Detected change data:
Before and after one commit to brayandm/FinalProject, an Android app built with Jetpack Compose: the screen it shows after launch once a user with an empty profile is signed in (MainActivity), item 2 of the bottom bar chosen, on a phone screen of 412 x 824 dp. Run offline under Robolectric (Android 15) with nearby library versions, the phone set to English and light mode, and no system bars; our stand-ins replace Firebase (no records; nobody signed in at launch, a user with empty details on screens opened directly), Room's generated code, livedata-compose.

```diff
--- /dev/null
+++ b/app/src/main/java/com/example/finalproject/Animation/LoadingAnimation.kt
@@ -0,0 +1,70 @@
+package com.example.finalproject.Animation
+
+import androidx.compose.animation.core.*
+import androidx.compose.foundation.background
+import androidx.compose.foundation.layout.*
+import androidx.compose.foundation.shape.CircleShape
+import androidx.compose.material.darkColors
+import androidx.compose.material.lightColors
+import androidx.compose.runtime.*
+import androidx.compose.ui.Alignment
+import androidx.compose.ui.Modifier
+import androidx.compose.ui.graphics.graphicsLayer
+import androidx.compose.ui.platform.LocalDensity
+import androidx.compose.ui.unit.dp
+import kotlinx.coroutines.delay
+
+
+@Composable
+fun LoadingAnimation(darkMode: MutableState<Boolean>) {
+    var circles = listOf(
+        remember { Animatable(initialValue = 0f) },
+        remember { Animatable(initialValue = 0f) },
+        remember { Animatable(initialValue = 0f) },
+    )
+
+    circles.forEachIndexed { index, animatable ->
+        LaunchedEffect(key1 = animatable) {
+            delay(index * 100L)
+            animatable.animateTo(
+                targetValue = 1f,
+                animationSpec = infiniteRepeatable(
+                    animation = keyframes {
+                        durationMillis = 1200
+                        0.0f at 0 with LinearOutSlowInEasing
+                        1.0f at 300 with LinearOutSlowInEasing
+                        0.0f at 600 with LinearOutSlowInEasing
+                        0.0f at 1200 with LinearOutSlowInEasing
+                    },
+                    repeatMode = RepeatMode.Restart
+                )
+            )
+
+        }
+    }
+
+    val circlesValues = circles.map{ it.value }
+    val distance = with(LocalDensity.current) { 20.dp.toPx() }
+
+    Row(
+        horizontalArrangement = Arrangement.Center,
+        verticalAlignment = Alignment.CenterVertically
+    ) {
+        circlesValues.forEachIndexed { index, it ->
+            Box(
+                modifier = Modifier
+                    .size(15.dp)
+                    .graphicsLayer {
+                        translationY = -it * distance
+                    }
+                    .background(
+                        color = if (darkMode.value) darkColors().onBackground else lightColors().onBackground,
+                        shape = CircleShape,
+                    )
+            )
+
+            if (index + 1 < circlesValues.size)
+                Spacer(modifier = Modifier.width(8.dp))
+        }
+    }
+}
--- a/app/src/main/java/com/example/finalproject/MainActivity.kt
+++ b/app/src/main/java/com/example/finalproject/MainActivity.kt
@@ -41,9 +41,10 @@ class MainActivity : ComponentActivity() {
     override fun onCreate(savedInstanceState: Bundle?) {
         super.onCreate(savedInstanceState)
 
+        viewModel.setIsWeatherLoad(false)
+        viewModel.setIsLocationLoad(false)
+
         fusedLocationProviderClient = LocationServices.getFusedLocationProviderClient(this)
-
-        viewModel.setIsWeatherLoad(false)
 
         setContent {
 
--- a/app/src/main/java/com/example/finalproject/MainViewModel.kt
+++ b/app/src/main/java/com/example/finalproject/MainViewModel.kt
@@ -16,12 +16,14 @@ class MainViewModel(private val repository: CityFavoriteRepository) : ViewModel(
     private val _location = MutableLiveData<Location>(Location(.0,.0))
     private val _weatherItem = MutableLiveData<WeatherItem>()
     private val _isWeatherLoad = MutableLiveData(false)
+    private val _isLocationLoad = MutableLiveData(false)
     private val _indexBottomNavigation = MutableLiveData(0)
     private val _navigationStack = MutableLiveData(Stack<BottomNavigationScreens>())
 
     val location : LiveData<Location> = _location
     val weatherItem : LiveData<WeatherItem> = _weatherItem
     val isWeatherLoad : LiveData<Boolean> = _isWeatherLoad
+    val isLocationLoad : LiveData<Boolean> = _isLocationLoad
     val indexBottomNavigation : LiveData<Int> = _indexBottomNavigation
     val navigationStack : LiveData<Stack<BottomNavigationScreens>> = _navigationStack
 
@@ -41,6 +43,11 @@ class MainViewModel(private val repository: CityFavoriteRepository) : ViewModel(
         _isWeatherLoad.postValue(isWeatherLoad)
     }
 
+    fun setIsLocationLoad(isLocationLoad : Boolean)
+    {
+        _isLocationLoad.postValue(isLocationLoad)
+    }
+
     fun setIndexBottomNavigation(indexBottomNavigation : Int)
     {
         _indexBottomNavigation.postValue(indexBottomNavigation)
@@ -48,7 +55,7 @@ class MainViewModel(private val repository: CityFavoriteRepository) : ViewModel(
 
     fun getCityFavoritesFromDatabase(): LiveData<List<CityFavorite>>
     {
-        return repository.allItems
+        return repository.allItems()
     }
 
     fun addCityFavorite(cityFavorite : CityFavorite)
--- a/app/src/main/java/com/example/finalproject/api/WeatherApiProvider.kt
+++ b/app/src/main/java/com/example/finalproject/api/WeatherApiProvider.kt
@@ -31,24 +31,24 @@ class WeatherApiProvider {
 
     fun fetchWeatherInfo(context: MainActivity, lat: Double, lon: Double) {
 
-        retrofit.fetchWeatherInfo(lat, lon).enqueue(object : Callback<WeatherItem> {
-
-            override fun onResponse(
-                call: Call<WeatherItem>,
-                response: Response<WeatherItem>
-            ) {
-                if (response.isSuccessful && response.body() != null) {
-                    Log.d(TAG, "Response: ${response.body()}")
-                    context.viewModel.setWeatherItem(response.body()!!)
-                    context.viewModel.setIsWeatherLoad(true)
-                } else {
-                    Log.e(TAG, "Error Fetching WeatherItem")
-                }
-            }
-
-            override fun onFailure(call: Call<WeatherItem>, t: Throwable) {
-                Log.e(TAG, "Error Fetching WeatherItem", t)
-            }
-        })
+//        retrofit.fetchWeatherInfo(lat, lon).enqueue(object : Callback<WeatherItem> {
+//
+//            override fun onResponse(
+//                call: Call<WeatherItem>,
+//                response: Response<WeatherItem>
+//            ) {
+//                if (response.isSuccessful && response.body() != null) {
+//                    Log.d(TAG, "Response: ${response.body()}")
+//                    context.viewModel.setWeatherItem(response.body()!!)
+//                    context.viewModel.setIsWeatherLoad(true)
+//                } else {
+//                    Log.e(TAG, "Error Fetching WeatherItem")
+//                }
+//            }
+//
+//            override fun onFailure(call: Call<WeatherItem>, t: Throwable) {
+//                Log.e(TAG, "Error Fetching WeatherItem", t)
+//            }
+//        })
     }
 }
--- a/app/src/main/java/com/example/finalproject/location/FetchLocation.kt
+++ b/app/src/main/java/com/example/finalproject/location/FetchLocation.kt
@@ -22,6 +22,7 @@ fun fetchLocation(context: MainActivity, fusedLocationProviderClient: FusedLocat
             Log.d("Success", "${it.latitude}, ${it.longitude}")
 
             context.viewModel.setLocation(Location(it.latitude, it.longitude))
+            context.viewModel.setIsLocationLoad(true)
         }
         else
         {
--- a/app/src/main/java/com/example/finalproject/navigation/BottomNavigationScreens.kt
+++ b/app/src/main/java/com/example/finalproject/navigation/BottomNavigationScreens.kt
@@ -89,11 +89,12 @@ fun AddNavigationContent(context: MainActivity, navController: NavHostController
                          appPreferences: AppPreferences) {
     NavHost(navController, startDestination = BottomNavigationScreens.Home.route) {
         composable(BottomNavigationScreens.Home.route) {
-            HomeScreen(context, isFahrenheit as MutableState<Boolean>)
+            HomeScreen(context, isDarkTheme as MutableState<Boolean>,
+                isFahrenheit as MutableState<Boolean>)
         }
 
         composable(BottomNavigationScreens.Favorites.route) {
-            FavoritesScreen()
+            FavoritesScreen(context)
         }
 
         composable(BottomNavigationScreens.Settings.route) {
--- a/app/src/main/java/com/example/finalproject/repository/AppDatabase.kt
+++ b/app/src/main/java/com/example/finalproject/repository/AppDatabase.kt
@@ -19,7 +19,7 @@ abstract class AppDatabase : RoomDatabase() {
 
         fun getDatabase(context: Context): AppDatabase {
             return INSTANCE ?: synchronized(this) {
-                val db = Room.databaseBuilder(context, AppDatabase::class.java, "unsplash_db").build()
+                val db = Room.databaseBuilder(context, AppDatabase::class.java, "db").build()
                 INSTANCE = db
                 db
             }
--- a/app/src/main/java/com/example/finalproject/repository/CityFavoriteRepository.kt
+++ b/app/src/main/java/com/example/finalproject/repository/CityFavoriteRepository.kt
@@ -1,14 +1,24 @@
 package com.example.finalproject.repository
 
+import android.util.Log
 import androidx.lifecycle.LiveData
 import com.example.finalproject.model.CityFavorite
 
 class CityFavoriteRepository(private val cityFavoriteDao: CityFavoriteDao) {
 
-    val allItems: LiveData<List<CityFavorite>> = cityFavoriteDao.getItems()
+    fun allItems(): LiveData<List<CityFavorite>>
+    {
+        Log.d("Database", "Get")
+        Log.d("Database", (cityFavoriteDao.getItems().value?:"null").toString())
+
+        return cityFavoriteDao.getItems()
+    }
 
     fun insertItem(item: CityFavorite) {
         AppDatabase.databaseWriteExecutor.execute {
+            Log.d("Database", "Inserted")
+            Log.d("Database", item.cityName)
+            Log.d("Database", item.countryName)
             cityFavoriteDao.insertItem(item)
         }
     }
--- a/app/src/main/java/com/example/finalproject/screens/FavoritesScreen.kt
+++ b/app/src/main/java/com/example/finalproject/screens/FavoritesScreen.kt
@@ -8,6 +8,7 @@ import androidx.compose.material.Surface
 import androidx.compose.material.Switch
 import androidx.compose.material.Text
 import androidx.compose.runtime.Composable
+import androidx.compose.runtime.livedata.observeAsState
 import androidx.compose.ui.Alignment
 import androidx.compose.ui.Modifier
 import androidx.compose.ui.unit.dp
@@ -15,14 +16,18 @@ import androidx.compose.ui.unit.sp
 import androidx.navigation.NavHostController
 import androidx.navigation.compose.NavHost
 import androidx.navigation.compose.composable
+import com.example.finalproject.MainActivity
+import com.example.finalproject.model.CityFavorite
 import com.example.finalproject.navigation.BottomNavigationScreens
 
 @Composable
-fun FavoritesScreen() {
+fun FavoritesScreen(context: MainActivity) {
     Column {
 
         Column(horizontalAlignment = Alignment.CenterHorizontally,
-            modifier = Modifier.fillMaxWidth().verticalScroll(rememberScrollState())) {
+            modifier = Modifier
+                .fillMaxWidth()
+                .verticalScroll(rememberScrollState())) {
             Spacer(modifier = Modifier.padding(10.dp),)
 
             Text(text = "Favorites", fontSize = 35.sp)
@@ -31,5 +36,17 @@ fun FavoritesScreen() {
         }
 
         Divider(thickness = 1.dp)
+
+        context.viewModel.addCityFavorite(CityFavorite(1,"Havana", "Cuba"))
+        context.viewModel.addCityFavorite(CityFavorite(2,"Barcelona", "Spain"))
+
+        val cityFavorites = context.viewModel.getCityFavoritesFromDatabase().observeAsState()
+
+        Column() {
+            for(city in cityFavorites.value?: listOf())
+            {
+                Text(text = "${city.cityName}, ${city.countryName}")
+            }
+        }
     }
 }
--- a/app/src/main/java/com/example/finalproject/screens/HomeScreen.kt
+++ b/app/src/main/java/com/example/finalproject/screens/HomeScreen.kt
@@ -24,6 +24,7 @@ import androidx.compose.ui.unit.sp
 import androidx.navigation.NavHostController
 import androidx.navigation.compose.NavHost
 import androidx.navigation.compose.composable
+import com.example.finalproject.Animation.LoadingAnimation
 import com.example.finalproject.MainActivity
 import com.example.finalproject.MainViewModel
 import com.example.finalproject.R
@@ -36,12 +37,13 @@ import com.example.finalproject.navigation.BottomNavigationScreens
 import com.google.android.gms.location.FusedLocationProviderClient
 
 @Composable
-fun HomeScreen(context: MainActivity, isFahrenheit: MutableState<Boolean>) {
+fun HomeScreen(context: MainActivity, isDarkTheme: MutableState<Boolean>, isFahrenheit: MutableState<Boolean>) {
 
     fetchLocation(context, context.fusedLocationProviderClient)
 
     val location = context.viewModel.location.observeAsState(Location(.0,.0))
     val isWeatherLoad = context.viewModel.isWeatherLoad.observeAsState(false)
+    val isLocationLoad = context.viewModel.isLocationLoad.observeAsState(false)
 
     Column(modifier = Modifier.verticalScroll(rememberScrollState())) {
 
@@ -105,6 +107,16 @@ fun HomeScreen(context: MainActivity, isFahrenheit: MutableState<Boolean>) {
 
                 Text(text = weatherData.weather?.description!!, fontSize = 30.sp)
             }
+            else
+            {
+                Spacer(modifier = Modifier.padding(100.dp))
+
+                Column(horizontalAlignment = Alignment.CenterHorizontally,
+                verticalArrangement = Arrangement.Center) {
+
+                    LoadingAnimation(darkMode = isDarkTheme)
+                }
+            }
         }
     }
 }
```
==
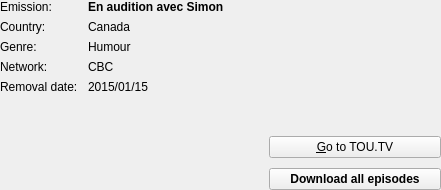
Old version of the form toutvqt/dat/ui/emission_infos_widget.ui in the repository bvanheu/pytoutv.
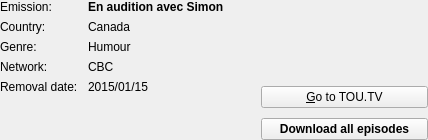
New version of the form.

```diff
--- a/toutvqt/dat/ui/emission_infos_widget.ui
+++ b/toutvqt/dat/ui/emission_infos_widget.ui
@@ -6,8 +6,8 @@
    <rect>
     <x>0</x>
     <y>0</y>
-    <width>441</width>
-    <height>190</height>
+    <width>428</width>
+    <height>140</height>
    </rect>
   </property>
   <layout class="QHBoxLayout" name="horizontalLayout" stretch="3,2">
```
--
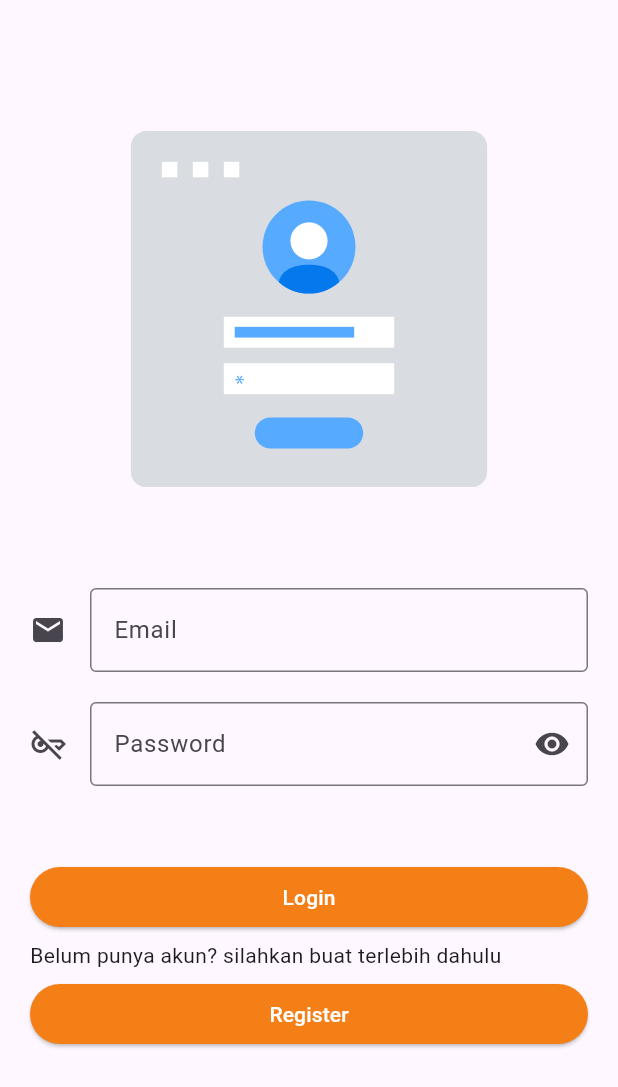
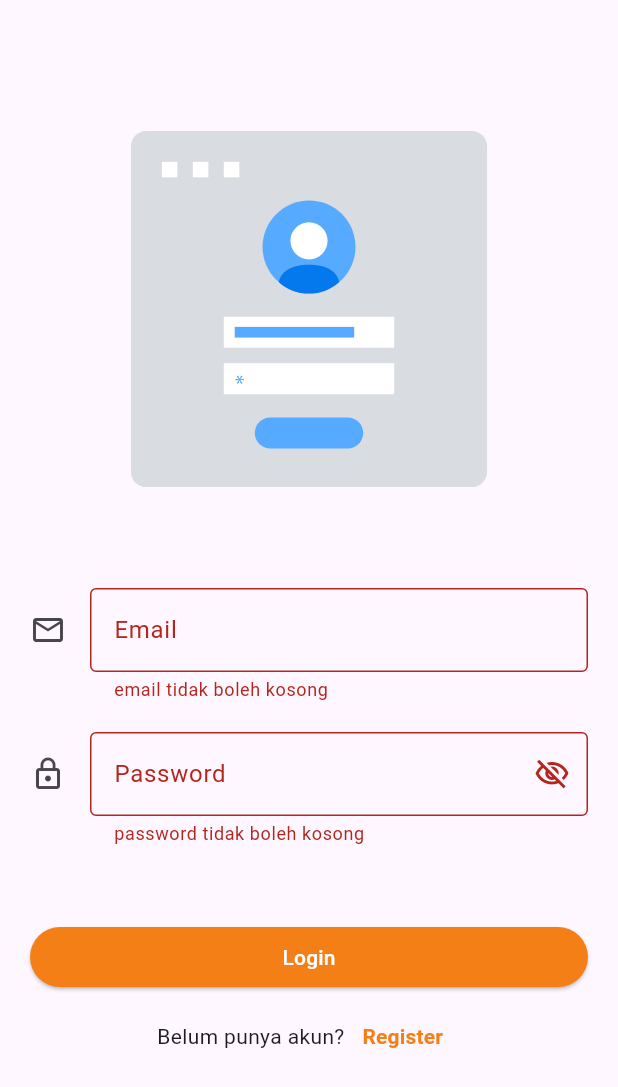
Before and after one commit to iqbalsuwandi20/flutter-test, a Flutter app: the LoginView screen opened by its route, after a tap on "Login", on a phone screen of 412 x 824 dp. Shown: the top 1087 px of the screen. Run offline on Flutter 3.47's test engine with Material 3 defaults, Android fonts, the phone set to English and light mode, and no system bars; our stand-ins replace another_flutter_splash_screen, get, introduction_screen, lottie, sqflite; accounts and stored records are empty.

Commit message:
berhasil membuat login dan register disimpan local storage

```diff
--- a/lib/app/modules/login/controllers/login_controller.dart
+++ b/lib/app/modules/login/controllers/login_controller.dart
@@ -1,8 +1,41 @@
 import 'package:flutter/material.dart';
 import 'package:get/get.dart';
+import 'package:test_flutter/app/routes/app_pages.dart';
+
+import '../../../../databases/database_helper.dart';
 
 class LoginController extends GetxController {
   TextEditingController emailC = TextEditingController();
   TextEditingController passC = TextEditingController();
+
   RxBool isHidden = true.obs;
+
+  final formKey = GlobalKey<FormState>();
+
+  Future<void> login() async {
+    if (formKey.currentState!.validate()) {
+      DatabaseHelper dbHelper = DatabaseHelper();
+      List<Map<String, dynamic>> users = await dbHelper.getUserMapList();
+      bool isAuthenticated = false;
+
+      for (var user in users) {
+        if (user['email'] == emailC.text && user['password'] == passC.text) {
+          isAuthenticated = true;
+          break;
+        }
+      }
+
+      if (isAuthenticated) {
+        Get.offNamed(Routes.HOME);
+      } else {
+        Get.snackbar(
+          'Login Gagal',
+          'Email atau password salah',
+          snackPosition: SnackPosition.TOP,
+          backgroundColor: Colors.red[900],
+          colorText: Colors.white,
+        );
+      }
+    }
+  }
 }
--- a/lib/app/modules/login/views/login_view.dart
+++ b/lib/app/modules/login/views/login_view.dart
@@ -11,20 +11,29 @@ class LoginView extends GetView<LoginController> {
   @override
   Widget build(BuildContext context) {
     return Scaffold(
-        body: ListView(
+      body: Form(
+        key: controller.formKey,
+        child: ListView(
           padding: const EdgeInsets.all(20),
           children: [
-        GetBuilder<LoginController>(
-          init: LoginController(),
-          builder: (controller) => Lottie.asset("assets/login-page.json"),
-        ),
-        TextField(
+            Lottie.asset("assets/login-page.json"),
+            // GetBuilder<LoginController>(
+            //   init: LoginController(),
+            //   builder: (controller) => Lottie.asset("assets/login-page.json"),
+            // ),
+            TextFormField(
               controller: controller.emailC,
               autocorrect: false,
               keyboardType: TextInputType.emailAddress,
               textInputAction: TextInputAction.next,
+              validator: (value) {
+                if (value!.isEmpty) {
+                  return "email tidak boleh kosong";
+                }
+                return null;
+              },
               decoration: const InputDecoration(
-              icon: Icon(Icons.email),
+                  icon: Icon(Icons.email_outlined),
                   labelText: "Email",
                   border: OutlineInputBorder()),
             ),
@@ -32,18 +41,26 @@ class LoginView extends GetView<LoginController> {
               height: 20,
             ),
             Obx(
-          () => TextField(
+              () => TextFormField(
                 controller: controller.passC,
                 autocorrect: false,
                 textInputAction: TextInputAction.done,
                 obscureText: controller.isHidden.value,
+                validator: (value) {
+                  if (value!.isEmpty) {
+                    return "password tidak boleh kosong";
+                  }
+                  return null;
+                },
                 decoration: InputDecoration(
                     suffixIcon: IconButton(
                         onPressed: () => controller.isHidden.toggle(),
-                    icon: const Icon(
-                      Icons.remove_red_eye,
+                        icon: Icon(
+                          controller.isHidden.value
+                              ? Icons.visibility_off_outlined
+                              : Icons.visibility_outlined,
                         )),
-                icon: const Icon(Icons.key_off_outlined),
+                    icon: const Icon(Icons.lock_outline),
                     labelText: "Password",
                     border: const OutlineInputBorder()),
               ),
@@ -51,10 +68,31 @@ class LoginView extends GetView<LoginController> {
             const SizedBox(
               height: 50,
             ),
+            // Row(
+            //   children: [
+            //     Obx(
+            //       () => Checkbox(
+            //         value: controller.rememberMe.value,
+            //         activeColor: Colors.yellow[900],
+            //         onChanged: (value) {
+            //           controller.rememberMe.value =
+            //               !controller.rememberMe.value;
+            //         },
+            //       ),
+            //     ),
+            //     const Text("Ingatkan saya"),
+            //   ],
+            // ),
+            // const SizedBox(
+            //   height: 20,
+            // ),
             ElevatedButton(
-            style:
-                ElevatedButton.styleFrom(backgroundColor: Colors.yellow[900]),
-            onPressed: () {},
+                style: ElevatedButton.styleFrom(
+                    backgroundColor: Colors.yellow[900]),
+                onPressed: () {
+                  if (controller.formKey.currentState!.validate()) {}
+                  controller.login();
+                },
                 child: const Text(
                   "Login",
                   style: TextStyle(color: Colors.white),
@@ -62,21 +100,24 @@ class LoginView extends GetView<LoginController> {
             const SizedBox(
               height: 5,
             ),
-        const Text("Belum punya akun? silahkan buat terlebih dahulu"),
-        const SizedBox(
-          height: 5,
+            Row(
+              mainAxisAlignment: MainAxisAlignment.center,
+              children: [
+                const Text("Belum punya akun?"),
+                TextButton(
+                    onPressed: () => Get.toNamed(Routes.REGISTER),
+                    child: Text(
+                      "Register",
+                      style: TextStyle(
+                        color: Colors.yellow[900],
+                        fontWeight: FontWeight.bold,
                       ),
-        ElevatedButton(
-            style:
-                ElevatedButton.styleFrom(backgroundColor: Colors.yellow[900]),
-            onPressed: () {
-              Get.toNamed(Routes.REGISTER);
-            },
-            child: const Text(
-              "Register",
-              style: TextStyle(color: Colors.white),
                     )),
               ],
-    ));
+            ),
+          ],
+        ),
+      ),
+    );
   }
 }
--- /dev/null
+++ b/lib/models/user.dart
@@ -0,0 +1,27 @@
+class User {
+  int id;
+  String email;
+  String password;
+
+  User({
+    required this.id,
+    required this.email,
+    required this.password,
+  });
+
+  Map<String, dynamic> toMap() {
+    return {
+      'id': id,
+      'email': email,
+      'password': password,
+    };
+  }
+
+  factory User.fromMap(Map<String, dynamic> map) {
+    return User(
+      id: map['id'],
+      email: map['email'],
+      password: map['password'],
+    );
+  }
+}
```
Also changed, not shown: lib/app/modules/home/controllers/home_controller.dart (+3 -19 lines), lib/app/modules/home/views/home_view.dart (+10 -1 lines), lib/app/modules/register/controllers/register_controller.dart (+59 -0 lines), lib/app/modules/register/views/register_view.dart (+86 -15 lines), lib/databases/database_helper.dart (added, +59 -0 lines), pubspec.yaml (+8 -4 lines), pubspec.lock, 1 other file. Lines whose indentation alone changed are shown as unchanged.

**WHAT YOU NEED TO DO**
Every line above that holds the word "Modifier" is to be found and copied.

**REPLY**
+import androidx.compose.ui.Modifier
+                modifier = Modifier
+                Spacer(modifier = Modifier.width(8.dp))
 import androidx.compose.ui.Modifier
-            modifier = Modifier.fillMaxWidth().verticalScroll(rememberScrollState())) {
+            modifier = Modifier
             Spacer(modifier = Modifier.padding(10.dp),)
     Column(modifier = Modifier.verticalScroll(rememberScrollState())) {
+                Spacer(modifier = Modifier.padding(100.dp))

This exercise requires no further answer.